Many of the varieties have flowers with very dramatic size and coloration. Some of the most colorful include 'Double Date', with ruffled pink double blooms that resemble camellias; 'Harvest Moon', with bright yellow petals and a clear white throat; 'Lora', with ruffled, red-throated lavender-blue flowers; and 'Donna Lynn', with yellow-lavender-red flowers.
Flowers of some varieties grow to a foot in diameter, although temperature and fertilizer can influence their size and color. Ideal growing temperatures are 60&Deg to 90° F, but in warm weather flower size increases, and yellow or white splotching and other highlights become more visible. In cooler weather, red and orange tones predominate, and markings can disappear. With temperatures above 95° F, flower size shrinks, buds drop, and leaves may turn yellow and fall off.

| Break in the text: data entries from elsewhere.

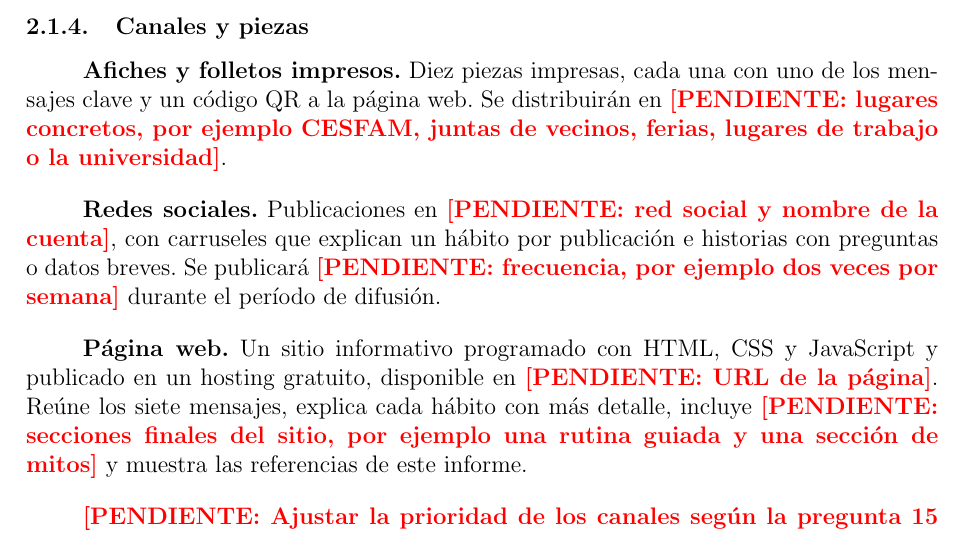
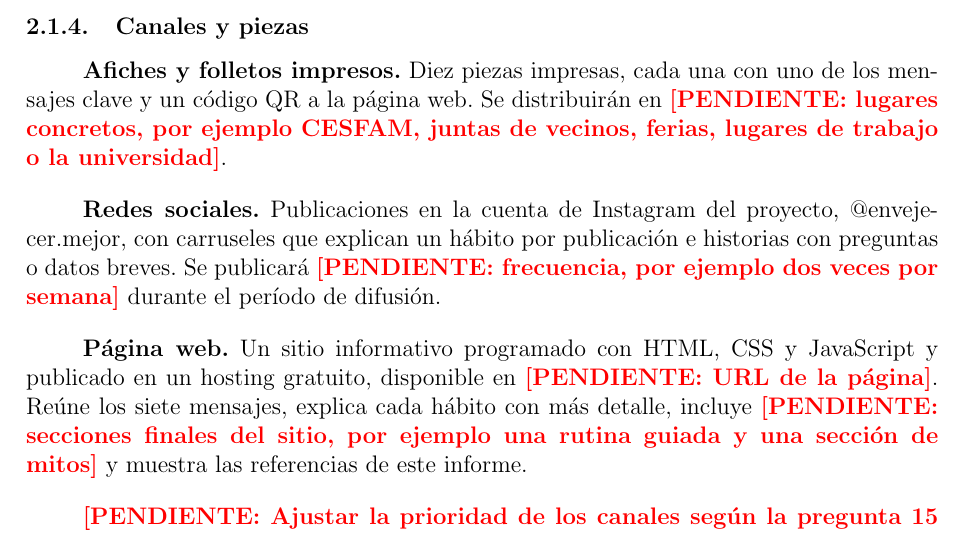
Before and after one commit to lukipuki0/liderazgo, a LaTeX document (informe/main.tex): part of page 19 of 31, cut so that both start at the same text. Compiled offline with pdfLaTeX.

Commit message:
Agrega logo y cuenta de Instagram a la presentación y al informe
La portada de la presentación usa el logo del proyecto en el círculo de
la plantilla, y la última lámina muestra @envejecer.mejor como contacto.
El informe nombra la cuenta de Instagram en la propuesta de difusión.

Co-Authored-By: Claude Opus 5.5 <noreply@anthropic.com>

```diff
--- a/informe/main.tex
+++ b/informe/main.tex
@@ -628,7 +628,7 @@ Para que el mensaje se entienda sin ambigüedades seguimos cinco criterios:
 
 \textbf{Afiches y folletos impresos.} Diez piezas impresas, cada una con uno de los mensajes clave y un código QR a la página web. Se distribuirán en \pendiente{lugares concretos, por ejemplo CESFAM, juntas de vecinos, ferias, lugares de trabajo o la universidad}.
 
-\textbf{Redes sociales.} Publicaciones en \pendiente{red social y nombre de la cuenta}, con carruseles que explican un hábito por publicación e historias con preguntas o datos breves. Se publicará \pendiente{frecuencia, por ejemplo dos veces por semana} durante el período de difusión.
+\textbf{Redes sociales.} Publicaciones en la cuenta de Instagram del proyecto, \href{https://www.instagram.com/envejecer.mejor}{@envejecer.mejor}, con carruseles que explican un hábito por publicación e historias con preguntas o datos breves. Se publicará \pendiente{frecuencia, por ejemplo dos veces por semana} durante el período de difusión.
 
 \textbf{Página web.} Un sitio informativo programado con HTML, CSS y JavaScript y publicado en un hosting gratuito, disponible en \pendiente{URL de la página}. Reúne los siete mensajes, explica cada hábito con más detalle, incluye \pendiente{secciones finales del sitio, por ejemplo una rutina guiada y una sección de mitos} y muestra las referencias de este informe.
 
```
Also changed, not shown: informe/main.pdf, 1 other file.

Like all hibiscus, these new varieties need plenty of water and fertilizer during warm weather. To produce larger, more attractive flowers, Black recommends using a water-soluble fertilizer that's low in phosphorus and high in potassium (10-5-15). During cold conditions, cut back on watering and fertilizing, giving only enough to keep the plants healthy. Use a well-drained potting soil for container plants, and when transplanting, handle the delicate rootball carefully. Control whiteflies and aphids with insecticidal soap or neem oil.
For these and other new varieties, check local nurseries or Topanga Tropicals, (310) 455-7284, www.exotic-hibiscus.com.